[Collection entries]
________

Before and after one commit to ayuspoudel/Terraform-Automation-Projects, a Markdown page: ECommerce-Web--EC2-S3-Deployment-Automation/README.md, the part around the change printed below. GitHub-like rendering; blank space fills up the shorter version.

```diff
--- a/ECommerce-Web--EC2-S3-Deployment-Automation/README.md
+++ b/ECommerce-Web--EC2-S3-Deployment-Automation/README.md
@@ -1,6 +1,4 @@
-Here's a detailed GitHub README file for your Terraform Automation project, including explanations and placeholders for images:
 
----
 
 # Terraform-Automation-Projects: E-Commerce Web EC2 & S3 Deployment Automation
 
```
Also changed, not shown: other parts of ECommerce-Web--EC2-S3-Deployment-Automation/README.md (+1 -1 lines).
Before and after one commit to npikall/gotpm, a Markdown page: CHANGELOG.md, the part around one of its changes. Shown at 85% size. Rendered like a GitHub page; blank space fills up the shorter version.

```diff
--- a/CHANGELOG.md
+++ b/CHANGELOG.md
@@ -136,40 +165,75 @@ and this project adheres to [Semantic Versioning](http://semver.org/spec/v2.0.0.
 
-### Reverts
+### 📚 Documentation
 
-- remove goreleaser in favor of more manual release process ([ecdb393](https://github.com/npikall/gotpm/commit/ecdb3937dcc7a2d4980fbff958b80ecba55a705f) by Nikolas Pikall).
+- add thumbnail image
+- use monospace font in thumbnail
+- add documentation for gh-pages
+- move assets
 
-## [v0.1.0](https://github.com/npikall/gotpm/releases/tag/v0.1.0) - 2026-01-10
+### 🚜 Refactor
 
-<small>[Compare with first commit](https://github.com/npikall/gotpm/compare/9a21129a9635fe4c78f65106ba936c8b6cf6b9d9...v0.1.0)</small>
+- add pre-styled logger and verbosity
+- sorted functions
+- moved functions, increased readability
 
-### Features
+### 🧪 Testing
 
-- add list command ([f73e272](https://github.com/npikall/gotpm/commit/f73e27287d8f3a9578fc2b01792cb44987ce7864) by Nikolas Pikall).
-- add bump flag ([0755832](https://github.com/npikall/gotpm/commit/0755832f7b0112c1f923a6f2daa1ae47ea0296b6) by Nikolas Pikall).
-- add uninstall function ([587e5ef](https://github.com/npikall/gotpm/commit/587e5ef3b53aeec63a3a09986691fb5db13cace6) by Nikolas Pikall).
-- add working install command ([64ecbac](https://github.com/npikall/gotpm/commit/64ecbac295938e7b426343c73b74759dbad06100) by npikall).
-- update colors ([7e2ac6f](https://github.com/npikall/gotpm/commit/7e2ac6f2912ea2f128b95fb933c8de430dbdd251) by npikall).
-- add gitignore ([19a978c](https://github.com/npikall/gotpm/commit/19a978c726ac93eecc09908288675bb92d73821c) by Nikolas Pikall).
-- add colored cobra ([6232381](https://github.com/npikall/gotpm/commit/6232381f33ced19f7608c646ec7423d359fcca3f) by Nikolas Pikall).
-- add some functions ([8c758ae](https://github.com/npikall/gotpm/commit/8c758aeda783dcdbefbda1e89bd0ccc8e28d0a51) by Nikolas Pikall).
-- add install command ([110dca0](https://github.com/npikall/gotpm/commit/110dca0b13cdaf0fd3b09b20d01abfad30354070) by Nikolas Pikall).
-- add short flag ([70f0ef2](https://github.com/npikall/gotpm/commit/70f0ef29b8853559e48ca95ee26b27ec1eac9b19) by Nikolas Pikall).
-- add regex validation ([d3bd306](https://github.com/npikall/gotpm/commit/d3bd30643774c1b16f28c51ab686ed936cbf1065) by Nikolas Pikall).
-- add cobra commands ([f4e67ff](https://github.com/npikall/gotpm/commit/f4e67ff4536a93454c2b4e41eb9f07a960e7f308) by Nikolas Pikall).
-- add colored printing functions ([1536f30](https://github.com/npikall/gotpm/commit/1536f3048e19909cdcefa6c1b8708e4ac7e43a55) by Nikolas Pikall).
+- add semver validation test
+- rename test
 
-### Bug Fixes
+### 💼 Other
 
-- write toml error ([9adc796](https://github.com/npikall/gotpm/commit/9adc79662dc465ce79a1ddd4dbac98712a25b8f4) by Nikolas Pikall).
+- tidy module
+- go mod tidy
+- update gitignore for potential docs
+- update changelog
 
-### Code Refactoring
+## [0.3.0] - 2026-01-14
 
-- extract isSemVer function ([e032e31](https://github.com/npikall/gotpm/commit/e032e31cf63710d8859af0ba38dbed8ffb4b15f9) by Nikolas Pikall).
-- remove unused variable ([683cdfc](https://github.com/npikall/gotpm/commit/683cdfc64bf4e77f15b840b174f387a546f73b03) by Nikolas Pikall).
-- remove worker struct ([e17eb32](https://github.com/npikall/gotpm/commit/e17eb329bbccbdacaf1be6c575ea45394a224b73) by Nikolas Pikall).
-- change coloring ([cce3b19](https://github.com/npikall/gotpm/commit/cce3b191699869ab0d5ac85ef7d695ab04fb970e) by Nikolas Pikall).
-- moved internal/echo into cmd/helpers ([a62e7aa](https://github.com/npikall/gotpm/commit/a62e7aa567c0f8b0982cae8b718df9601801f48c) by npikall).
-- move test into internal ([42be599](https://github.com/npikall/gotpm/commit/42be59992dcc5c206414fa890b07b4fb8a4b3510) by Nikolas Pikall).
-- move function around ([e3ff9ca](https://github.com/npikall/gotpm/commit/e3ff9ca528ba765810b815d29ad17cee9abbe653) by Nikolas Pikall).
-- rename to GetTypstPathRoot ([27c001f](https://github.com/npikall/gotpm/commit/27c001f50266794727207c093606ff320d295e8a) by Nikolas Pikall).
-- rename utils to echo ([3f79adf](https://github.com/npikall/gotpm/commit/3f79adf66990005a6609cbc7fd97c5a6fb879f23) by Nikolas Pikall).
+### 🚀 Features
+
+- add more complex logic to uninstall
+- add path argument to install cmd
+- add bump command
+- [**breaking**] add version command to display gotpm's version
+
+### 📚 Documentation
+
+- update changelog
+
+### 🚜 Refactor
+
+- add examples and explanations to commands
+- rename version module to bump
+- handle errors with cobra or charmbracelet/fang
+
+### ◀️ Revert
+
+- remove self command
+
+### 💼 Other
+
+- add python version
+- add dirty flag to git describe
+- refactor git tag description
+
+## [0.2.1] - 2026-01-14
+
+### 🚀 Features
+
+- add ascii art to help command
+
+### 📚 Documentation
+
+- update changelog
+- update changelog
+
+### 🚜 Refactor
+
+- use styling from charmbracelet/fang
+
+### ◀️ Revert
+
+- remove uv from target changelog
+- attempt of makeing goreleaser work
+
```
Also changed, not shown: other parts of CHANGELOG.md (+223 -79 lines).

________

Task brief: Type the records out again. Match them exactly.

Problem solution:
Before and after one commit to ayuspoudel/Terraform-Automation-Projects, a Markdown page: ECommerce-Web--EC2-S3-Deployment-Automation/README.md, the part around the change printed below. GitHub-like rendering; blank space fills up the shorter version.

```diff
--- a/ECommerce-Web--EC2-S3-Deployment-Automation/README.md
+++ b/ECommerce-Web--EC2-S3-Deployment-Automation/README.md
@@ -1,6 +1,4 @@
-Here's a detailed GitHub README file for your Terraform Automation project, including explanations and placeholders for images:
 
----
 
 # Terraform-Automation-Projects: E-Commerce Web EC2 & S3 Deployment Automation
 
```
Also changed, not shown: other parts of ECommerce-Web--EC2-S3-Deployment-Automation/README.md (+1 -1 lines).
Before and after one commit to npikall/gotpm, a Markdown page: CHANGELOG.md, the part around one of its changes. Shown at 85% size. Rendered like a GitHub page; blank space fills up the shorter version.

```diff
--- a/CHANGELOG.md
+++ b/CHANGELOG.md
@@ -136,40 +165,75 @@ and this project adheres to [Semantic Versioning](http://semver.org/spec/v2.0.0.
 
-### Reverts
+### 📚 Documentation
 
-- remove goreleaser in favor of more manual release process ([ecdb393](https://github.com/npikall/gotpm/commit/ecdb3937dcc7a2d4980fbff958b80ecba55a705f) by Nikolas Pikall).
+- add thumbnail image
+- use monospace font in thumbnail
+- add documentation for gh-pages
+- move assets
 
-## [v0.1.0](https://github.com/npikall/gotpm/releases/tag/v0.1.0) - 2026-01-10
+### 🚜 Refactor
 
-<small>[Compare with first commit](https://github.com/npikall/gotpm/compare/9a21129a9635fe4c78f65106ba936c8b6cf6b9d9...v0.1.0)</small>
+- add pre-styled logger and verbosity
+- sorted functions
+- moved functions, increased readability
 
-### Features
+### 🧪 Testing
 
-- add list command ([f73e272](https://github.com/npikall/gotpm/commit/f73e27287d8f3a9578fc2b01792cb44987ce7864) by Nikolas Pikall).
-- add bump flag ([0755832](https://github.com/npikall/gotpm/commit/0755832f7b0112c1f923a6f2daa1ae47ea0296b6) by Nikolas Pikall).
-- add uninstall function ([587e5ef](https://github.com/npikall/gotpm/commit/587e5ef3b53aeec63a3a09986691fb5db13cace6) by Nikolas Pikall).
-- add working install command ([64ecbac](https://github.com/npikall/gotpm/commit/64ecbac295938e7b426343c73b74759dbad06100) by npikall).
-- update colors ([7e2ac6f](https://github.com/npikall/gotpm/commit/7e2ac6f2912ea2f128b95fb933c8de430dbdd251) by npikall).
-- add gitignore ([19a978c](https://github.com/npikall/gotpm/commit/19a978c726ac93eecc09908288675bb92d73821c) by Nikolas Pikall).
-- add colored cobra ([6232381](https://github.com/npikall/gotpm/commit/6232381f33ced19f7608c646ec7423d359fcca3f) by Nikolas Pikall).
-- add some functions ([8c758ae](https://github.com/npikall/gotpm/commit/8c758aeda783dcdbefbda1e89bd0ccc8e28d0a51) by Nikolas Pikall).
-- add install command ([110dca0](https://github.com/npikall/gotpm/commit/110dca0b13cdaf0fd3b09b20d01abfad30354070) by Nikolas Pikall).
-- add short flag ([70f0ef2](https://github.com/npikall/gotpm/commit/70f0ef29b8853559e48ca95ee26b27ec1eac9b19) by Nikolas Pikall).
-- add regex validation ([d3bd306](https://github.com/npikall/gotpm/commit/d3bd30643774c1b16f28c51ab686ed936cbf1065) by Nikolas Pikall).
-- add cobra commands ([f4e67ff](https://github.com/npikall/gotpm/commit/f4e67ff4536a93454c2b4e41eb9f07a960e7f308) by Nikolas Pikall).
-- add colored printing functions ([1536f30](https://github.com/npikall/gotpm/commit/1536f3048e19909cdcefa6c1b8708e4ac7e43a55) by Nikolas Pikall).
+- add semver validation test
+- rename test
 
-### Bug Fixes
+### 💼 Other
 
-- write toml error ([9adc796](https://github.com/npikall/gotpm/commit/9adc79662dc465ce79a1ddd4dbac98712a25b8f4) by Nikolas Pikall).
+- tidy module
+- go mod tidy
+- update gitignore for potential docs
+- update changelog
 
-### Code Refactoring
+## [0.3.0] - 2026-01-14
 
-- extract isSemVer function ([e032e31](https://github.com/npikall/gotpm/commit/e032e31cf63710d8859af0ba38dbed8ffb4b15f9) by Nikolas Pikall).
-- remove unused variable ([683cdfc](https://github.com/npikall/gotpm/commit/683cdfc64bf4e77f15b840b174f387a546f73b03) by Nikolas Pikall).
-- remove worker struct ([e17eb32](https://github.com/npikall/gotpm/commit/e17eb329bbccbdacaf1be6c575ea45394a224b73) by Nikolas Pikall).
-- change coloring ([cce3b19](https://github.com/npikall/gotpm/commit/cce3b191699869ab0d5ac85ef7d695ab04fb970e) by Nikolas Pikall).
-- moved internal/echo into cmd/helpers ([a62e7aa](https://github.com/npikall/gotpm/commit/a62e7aa567c0f8b0982cae8b718df9601801f48c) by npikall).
-- move test into internal ([42be599](https://github.com/npikall/gotpm/commit/42be59992dcc5c206414fa890b07b4fb8a4b3510) by Nikolas Pikall).
-- move function around ([e3ff9ca](https://github.com/npikall/gotpm/commit/e3ff9ca528ba765810b815d29ad17cee9abbe653) by Nikolas Pikall).
-- rename to GetTypstPathRoot ([27c001f](https://github.com/npikall/gotpm/commit/27c001f50266794727207c093606ff320d295e8a) by Nikolas Pikall).
-- rename utils to echo ([3f79adf](https://github.com/npikall/gotpm/commit/3f79adf66990005a6609cbc7fd97c5a6fb879f23) by Nikolas Pikall).
+### 🚀 Features
+
+- add more complex logic to uninstall
+- add path argument to install cmd
+- add bump command
+- [**breaking**] add version command to display gotpm's version
+
+### 📚 Documentation
+
+- update changelog
+
+### 🚜 Refactor
+
+- add examples and explanations to commands
+- rename version module to bump
+- handle errors with cobra or charmbracelet/fang
+
+### ◀️ Revert
+
+- remove self command
+
+### 💼 Other
+
+- add python version
+- add dirty flag to git describe
+- refactor git tag description
+
+## [0.2.1] - 2026-01-14
+
+### 🚀 Features
+
+- add ascii art to help command
+
+### 📚 Documentation
+
+- update changelog
+- update changelog
+
+### 🚜 Refactor
+
+- use styling from charmbracelet/fang
+
+### ◀️ Revert
+
+- remove uv from target changelog
+- attempt of makeing goreleaser work
+
```
Also changed, not shown: other parts of CHANGELOG.md (+223 -79 lines).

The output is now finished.